New Workers are in Demand

Employers throughout the country are facing a growing problem: finding workers with the necessary education, training and skills to fill the jobs vacated by an ever-increasing number of retiring baby boomers.

This shortage of qualified workers— known as the “skills gap”—is a problem in Michigan, particularly in the construction industry, which is facing a deficit of carpenters, electricians and other skilled professionals.

“There is a need for trained workers right now,” asserted Cristy Lindemann, chair of the Construction Technology program at Washtenaw Community College.

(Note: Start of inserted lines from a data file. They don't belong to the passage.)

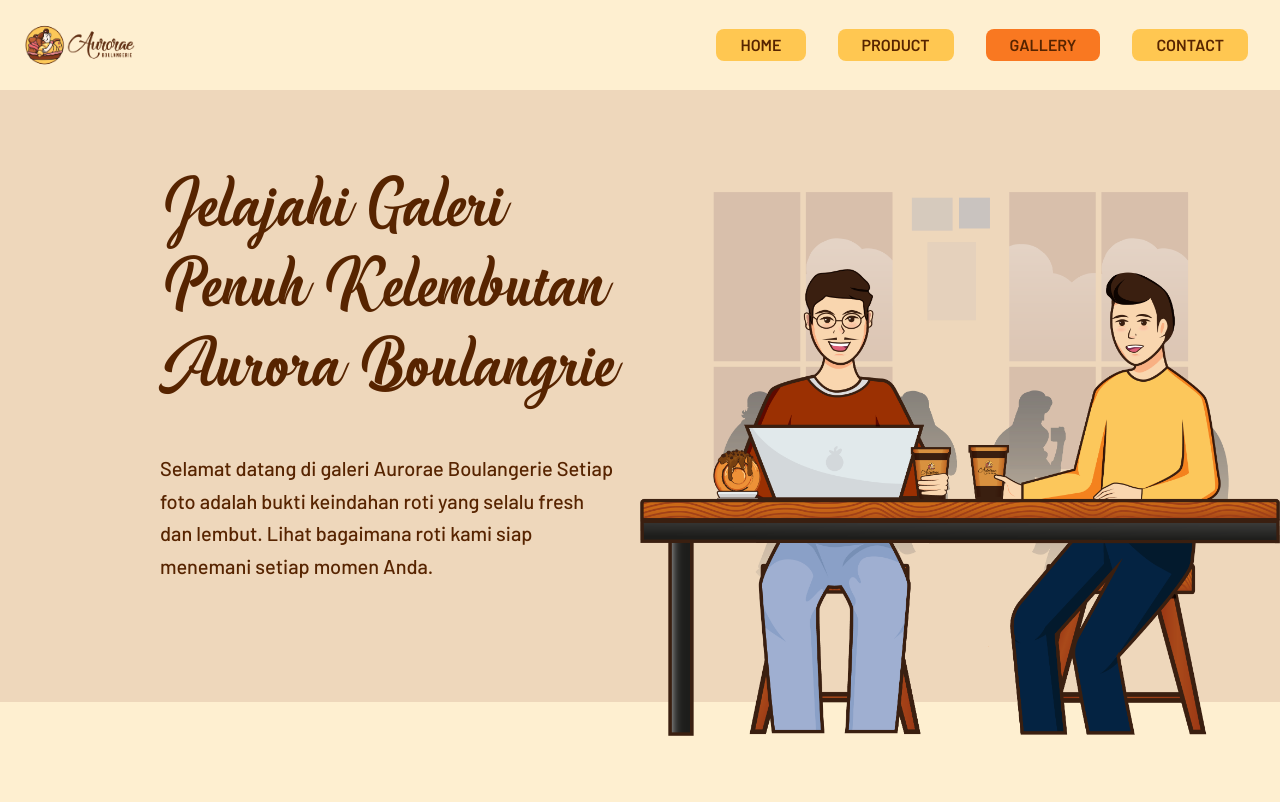
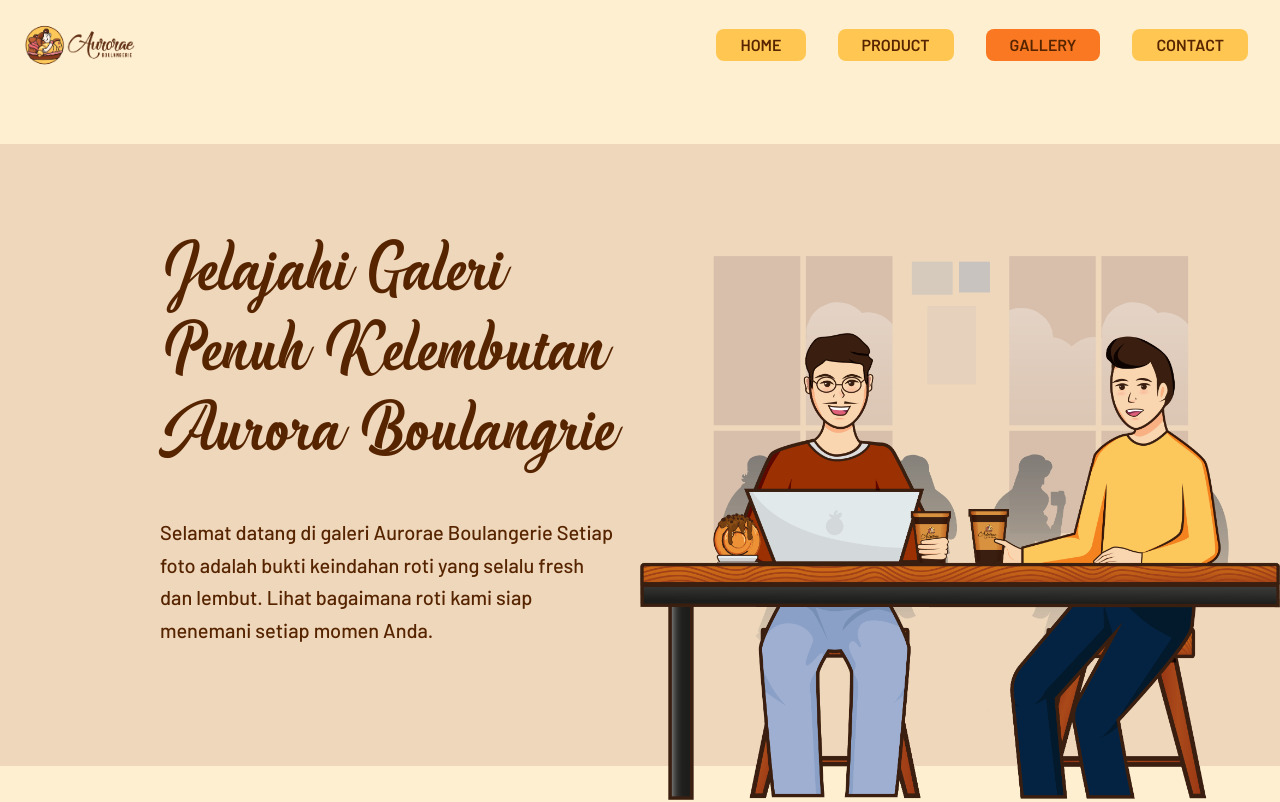
Before and after one commit to FarisFadhillah/aurorae-bakery, a website: page public/gallery.html in a window 1280 px wide. Shown: the top 802 px of the page. Drawn offline with nearby package versions, Linux system fonts and the light colour scheme.

Commit message:
fix: link

```diff
--- a/public/gallery.html
+++ b/public/gallery.html
@@ -82,7 +82,7 @@
     <!-- Header End -->
 
     <!-- Hero -->
-    <section class="pt-36 md:pt-20 pb-[116px]">
+    <section class="pt-36 pb-20">
 		<div class="bg-primary relative">
 			<div class="flex flex-wrap bg-secondary">
 				<div class="w-full ml-36 px-4 lg:w-1/2 pb-16 mt-24">
```
Also changed, not shown: public/css/output.css.
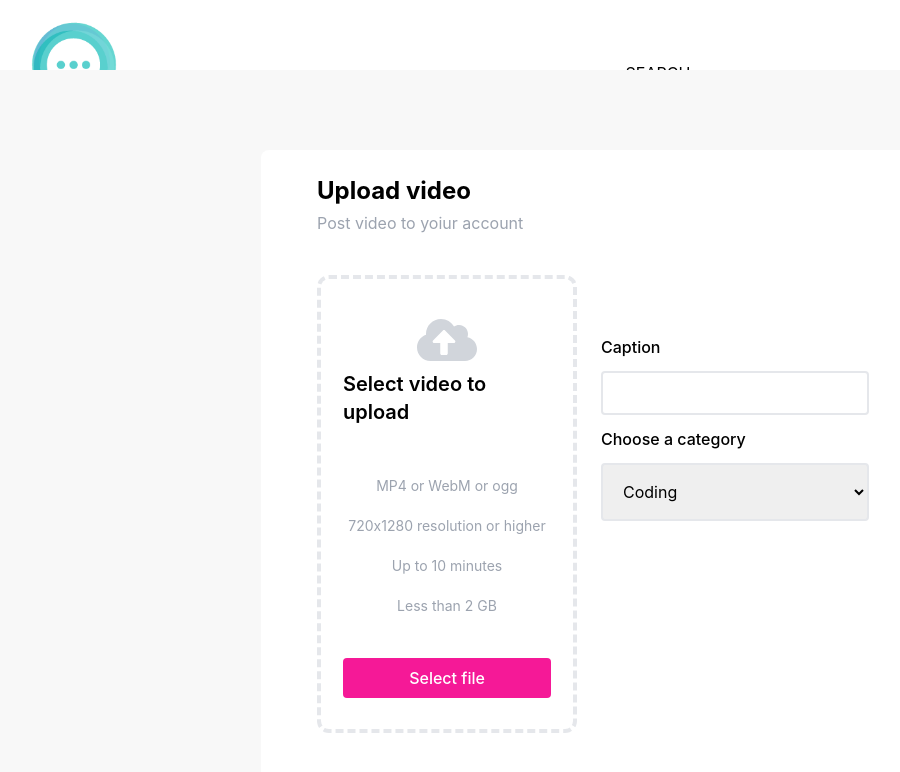
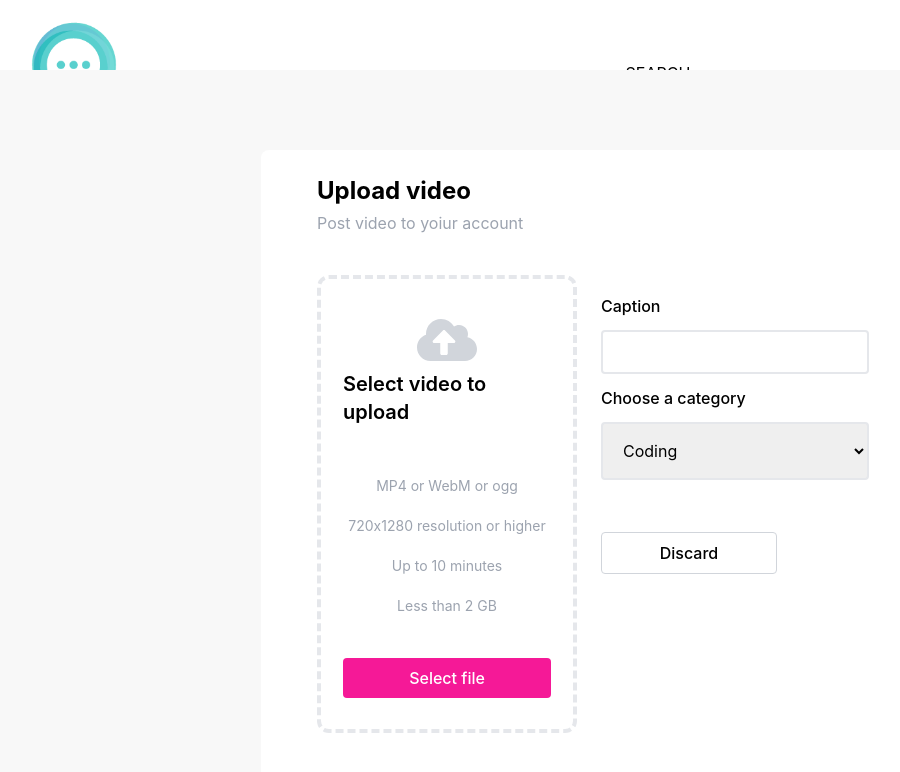
Before and after one commit to Calinpet/socializer, a Next.js app: page /upload in a window 1280 px wide. Shown: the top 772 px of the page, without its empty margins (47-947 px from the left). Built offline with nearby package versions, Linux system fonts and the light colour scheme.

Commit message:
created Discard button

```diff
--- a/pages/upload.tsx
+++ b/pages/upload.tsx
@@ -122,8 +122,14 @@ const Upload = () => {
               </option>
             ))}
           </select>
-          <div>
-
+          <div className="flex gap-6 mt-10">
+              <button
+              onClick={() => {}}
+              type="button"
+              className='border-gray-300 border text-md font-medium p-2 rounded w-28 lg:w-44 outline-none'
+              >
+                Discard
+              </button>
           </div>
         </div>
       </div>
```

In fact, the construction industry will need an additional 1.7 million workers by the year 2020, according to a recent Bureau of Labor Statistics Occupational Outlook report. “Qualified, skilled workers are needed to build schools, hospitals and homes; repair roads and bridges; and maintain existing facilities,” Lindemann explained. “Thousands of jobs across the United States and Canada are currently going unfilled— these are high-earning, skilled jobs that we can help fill.”

Many people incorrectly believe the construction industry offers poor working conditions, low pay and long hours. But today’s skilled professionals earn competitive wages and benefits and have access to various training and development opportunities to support their careers. They also have opportunities to advance into management positions or become future business owners.


The recent creation of an Ironworkers Pre-Apprenticeship Program at WCC is the result of an alliance between WCC faculty, the International Union, and Ironworkers Local 25, and aims to address the industry’s huge need for skilled workers.

Students who successfully complete the 24-credit program will be eligible for advanced standing in the Ironworker Local Union Apprenticeship Training Program.

Training includes blueprint reading, safety and welding processes in use by ironworkers. A combination of classroom and lab training at WCC provides results that come with real-world experience. The program also includes math, safety and welding training and will introduce students to the necessary skills to be a union ironworker in the United States and Canada.


The Construction Management program at Washtenaw Community College prepares students for either a job in the construction industry or a transfer to a bachelor’s degree program in construction management at a four-year college or university. The College works with The Washtenaw Contractor’s Association and the Building and Remodeling Association of Greater Ann Arbor to help graduates find employment. Students who transfer will continue developing the necessary skills to work as office, field, safety, project quality control engineering positions or a foreman, estimator, scheduler, expeditor, inspector, material representative, subcontractor, engineering/architectural firms, public agencies or trade associations.


The Residential Construction program at WCC teaches students how to build a home from the ground up. The program offers a balance of classroom theory and hands on training from faculty and instructors with many years of industry experience. Students will also learn how to start up their own construction business. This program also offers transfer to four-year colleges for several potential bachelor degrees options.

Learn more about these programs at: CONSTRUCTION.WCCNET.EDU

Bookmark the permalink.

Comments are closed.